Instructions for the task => Each line of the data that includes the string "server" is to be copied out.

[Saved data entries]
▼
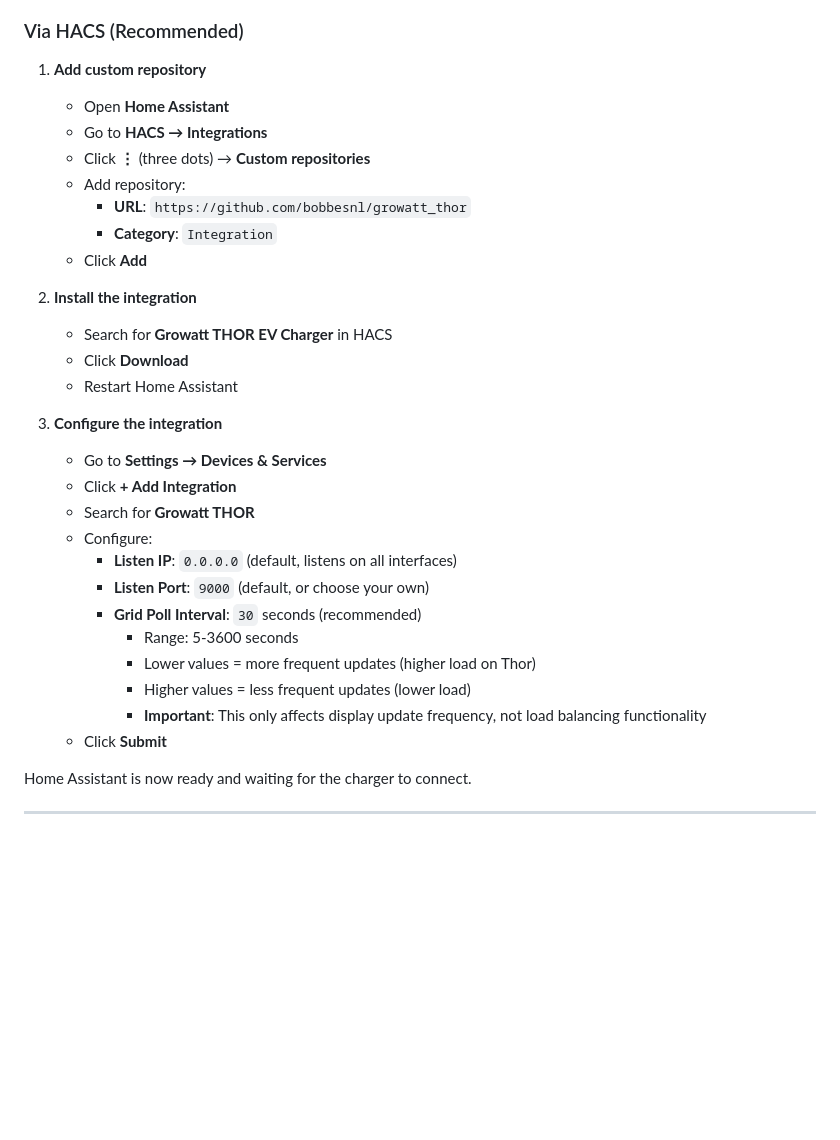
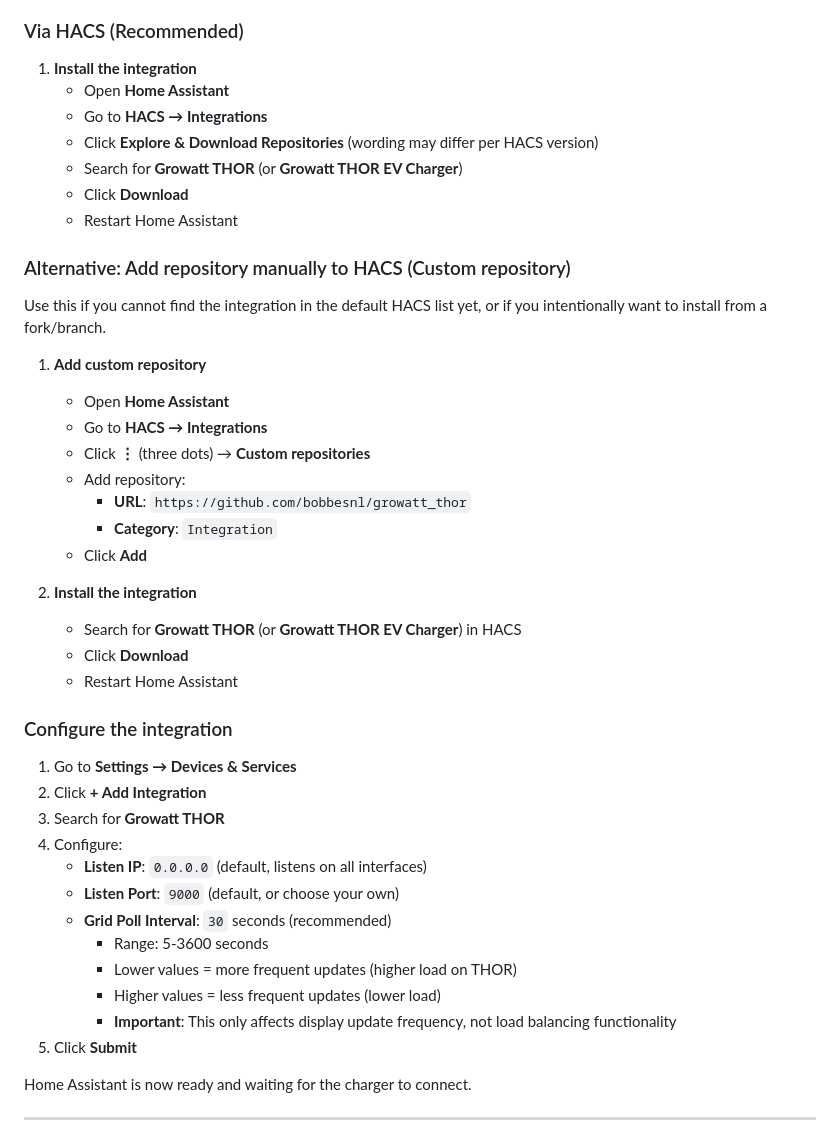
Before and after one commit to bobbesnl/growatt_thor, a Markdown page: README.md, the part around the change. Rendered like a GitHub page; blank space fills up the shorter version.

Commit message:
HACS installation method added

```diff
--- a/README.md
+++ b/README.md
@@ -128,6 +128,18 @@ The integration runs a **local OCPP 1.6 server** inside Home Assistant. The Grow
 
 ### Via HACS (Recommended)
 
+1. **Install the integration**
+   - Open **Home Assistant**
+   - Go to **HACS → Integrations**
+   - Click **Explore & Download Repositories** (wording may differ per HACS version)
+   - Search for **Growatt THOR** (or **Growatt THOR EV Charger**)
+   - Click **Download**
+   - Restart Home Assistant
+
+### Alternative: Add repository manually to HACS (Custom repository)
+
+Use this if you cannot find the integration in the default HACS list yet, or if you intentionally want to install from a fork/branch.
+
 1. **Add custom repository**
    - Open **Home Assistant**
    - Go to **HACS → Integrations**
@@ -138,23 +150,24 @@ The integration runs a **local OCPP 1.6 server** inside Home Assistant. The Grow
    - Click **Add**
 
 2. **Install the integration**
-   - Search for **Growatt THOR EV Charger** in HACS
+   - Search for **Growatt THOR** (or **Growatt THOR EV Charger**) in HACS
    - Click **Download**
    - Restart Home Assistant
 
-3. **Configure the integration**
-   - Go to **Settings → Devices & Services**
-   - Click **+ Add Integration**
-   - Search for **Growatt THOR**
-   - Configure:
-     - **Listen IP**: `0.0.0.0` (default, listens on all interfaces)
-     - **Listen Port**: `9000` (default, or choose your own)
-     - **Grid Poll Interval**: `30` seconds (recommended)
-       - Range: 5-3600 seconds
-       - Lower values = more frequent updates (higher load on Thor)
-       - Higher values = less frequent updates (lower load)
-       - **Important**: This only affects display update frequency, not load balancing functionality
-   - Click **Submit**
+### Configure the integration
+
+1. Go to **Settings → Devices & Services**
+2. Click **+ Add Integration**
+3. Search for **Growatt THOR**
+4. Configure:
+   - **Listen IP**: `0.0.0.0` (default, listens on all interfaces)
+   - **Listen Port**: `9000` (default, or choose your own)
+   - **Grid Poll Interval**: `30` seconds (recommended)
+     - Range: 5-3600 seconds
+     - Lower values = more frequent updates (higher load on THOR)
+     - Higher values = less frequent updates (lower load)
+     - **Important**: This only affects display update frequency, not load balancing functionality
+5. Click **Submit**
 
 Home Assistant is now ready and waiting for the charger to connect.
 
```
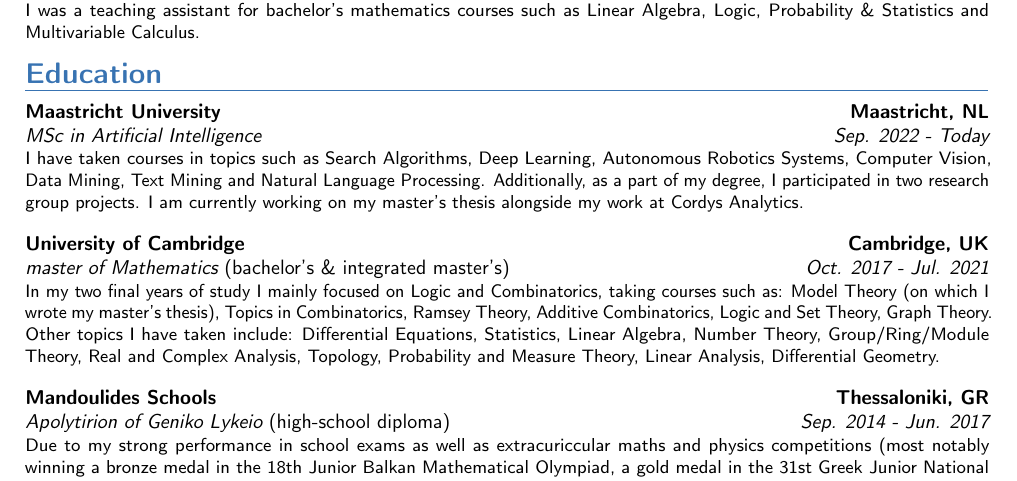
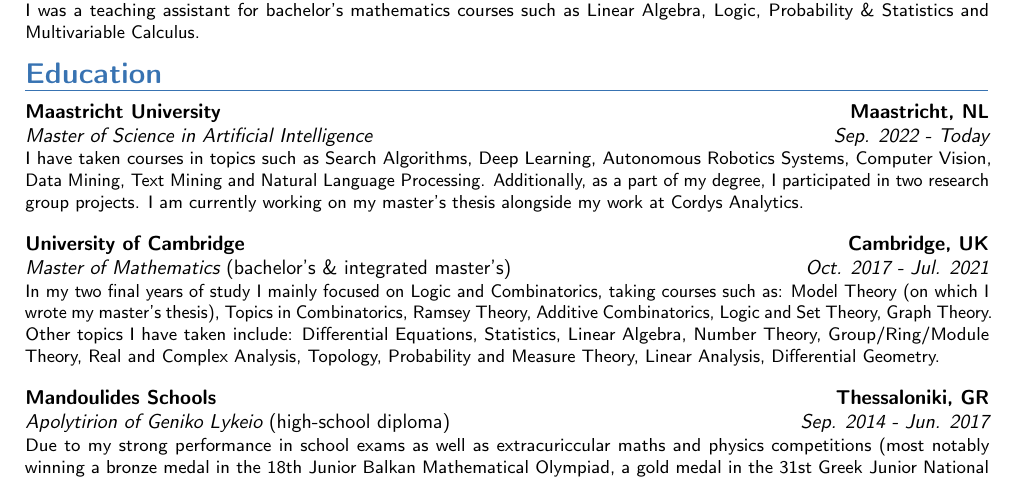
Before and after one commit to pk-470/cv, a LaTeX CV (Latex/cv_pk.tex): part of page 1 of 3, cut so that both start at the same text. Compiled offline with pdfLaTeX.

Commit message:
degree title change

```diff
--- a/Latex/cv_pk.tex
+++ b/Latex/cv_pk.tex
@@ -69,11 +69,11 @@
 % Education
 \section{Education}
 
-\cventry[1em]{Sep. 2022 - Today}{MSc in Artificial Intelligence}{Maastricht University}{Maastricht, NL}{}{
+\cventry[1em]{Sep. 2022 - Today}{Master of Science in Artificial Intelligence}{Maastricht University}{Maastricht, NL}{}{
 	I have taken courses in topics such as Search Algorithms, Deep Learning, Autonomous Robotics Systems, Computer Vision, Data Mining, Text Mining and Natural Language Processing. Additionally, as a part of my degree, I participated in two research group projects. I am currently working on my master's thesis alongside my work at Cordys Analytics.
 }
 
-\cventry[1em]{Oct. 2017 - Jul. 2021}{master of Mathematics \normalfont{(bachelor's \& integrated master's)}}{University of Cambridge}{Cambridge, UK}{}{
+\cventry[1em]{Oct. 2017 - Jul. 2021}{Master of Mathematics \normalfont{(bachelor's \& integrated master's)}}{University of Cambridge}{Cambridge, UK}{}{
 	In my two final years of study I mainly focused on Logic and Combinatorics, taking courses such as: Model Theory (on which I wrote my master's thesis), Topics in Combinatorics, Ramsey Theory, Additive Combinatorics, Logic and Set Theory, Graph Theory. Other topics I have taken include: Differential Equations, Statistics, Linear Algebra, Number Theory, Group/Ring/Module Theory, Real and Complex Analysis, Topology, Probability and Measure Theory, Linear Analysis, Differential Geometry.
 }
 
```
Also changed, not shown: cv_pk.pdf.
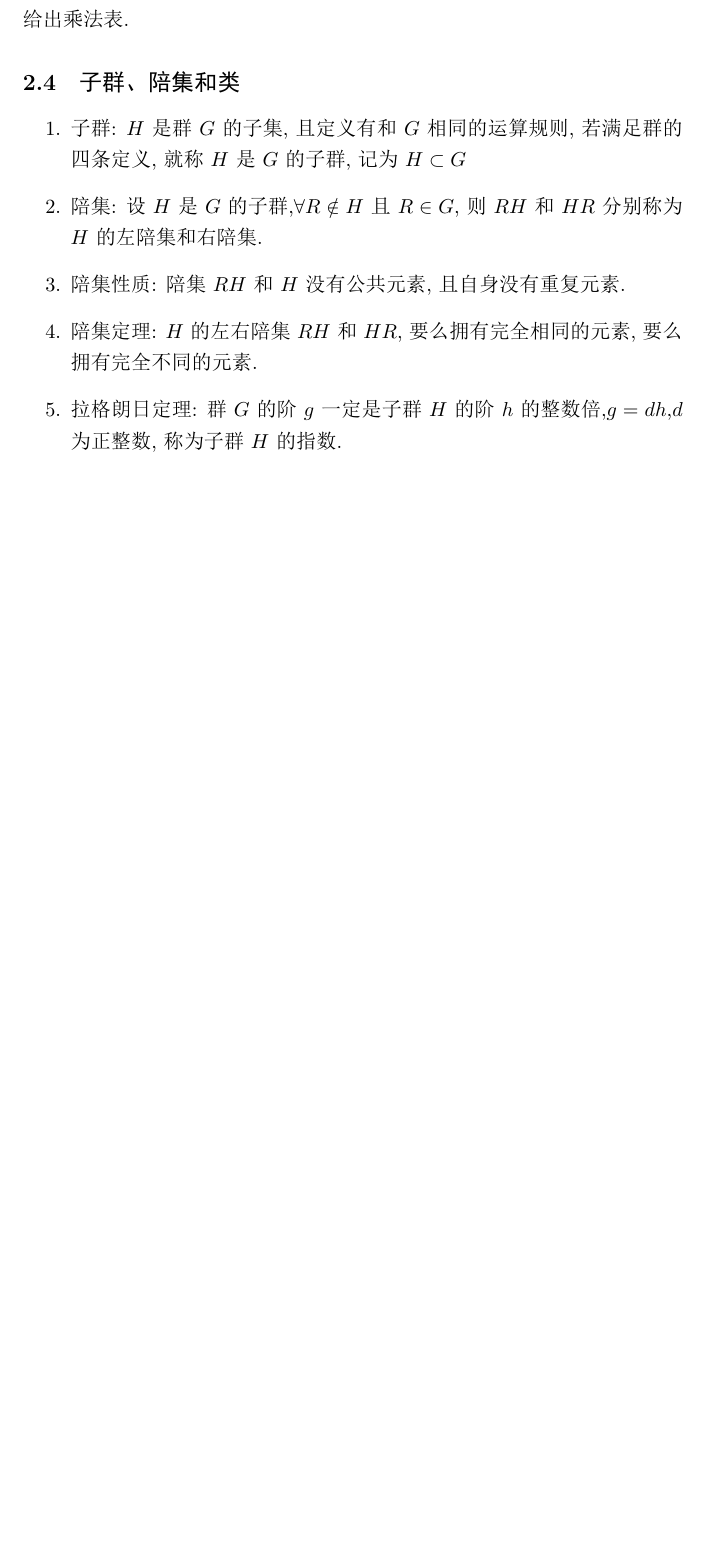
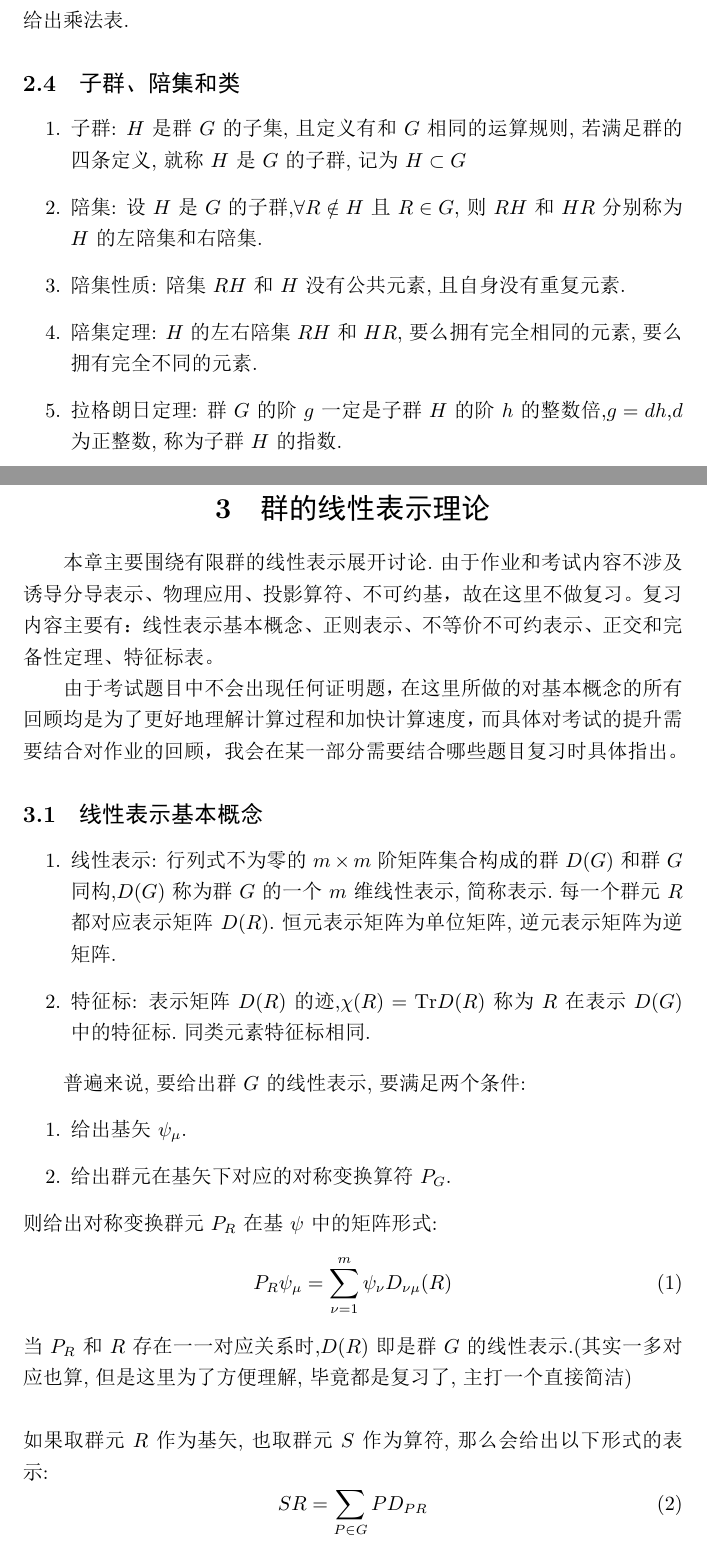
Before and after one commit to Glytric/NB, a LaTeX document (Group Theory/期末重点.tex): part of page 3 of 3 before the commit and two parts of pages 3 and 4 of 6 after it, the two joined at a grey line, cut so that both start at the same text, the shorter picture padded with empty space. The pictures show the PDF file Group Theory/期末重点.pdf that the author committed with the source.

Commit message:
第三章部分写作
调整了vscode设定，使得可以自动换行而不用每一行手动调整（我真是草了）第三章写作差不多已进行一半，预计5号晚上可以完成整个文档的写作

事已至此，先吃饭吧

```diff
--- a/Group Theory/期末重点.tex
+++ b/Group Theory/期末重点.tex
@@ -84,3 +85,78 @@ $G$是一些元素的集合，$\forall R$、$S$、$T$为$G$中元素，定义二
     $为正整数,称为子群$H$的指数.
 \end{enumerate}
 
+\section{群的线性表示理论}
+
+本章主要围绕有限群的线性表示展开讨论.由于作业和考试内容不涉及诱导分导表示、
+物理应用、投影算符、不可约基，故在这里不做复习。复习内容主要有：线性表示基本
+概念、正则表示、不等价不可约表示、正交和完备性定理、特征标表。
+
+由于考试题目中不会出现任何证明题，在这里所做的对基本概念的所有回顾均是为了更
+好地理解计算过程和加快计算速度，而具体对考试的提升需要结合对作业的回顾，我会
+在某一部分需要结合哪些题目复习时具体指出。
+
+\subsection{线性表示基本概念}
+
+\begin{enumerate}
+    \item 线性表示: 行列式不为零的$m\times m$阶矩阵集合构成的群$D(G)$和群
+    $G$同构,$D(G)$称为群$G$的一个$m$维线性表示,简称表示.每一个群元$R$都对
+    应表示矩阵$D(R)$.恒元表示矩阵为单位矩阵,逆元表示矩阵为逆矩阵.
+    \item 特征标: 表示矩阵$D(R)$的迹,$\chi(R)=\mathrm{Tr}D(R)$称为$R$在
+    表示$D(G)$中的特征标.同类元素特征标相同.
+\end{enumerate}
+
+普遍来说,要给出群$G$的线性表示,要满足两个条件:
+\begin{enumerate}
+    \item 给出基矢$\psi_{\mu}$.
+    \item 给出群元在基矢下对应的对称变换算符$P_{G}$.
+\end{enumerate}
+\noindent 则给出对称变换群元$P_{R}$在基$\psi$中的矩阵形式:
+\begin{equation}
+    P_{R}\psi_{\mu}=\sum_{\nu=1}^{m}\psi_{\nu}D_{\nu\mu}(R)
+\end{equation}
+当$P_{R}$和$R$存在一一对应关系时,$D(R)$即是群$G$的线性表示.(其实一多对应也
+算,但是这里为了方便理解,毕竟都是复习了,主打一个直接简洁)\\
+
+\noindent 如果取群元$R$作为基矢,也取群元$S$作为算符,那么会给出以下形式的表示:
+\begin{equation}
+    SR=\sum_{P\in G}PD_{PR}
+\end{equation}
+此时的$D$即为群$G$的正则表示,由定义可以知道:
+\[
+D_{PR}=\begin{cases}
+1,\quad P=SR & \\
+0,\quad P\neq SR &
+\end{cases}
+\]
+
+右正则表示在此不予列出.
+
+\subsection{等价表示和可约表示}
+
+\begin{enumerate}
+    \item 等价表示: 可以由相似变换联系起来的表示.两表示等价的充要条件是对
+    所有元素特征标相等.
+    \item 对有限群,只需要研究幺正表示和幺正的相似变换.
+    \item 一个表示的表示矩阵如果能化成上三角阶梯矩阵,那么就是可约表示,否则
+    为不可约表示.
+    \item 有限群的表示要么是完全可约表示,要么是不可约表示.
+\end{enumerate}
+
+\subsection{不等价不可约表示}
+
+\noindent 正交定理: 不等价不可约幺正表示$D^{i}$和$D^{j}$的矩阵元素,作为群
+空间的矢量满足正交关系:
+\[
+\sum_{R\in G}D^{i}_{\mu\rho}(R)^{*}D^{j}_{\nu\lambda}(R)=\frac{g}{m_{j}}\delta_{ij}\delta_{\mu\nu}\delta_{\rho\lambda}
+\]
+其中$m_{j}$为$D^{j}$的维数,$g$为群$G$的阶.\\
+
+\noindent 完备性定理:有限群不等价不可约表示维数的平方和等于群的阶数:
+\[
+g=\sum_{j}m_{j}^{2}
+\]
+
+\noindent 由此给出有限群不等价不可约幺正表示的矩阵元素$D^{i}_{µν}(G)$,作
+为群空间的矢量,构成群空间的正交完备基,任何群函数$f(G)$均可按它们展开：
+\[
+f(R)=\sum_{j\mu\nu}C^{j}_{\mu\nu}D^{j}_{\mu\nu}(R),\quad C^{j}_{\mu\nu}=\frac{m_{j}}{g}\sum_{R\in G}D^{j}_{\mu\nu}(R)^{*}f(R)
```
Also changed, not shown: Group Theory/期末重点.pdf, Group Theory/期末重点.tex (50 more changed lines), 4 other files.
▲
Problem solution =>
@@ -128,6 +128,18 @@ The integration runs a **local OCPP 1.6 server** inside Home Assistant. The Grow
@@ -138,23 +150,24 @@ The integration runs a **local OCPP 1.6 server** inside Home Assistant. The Grow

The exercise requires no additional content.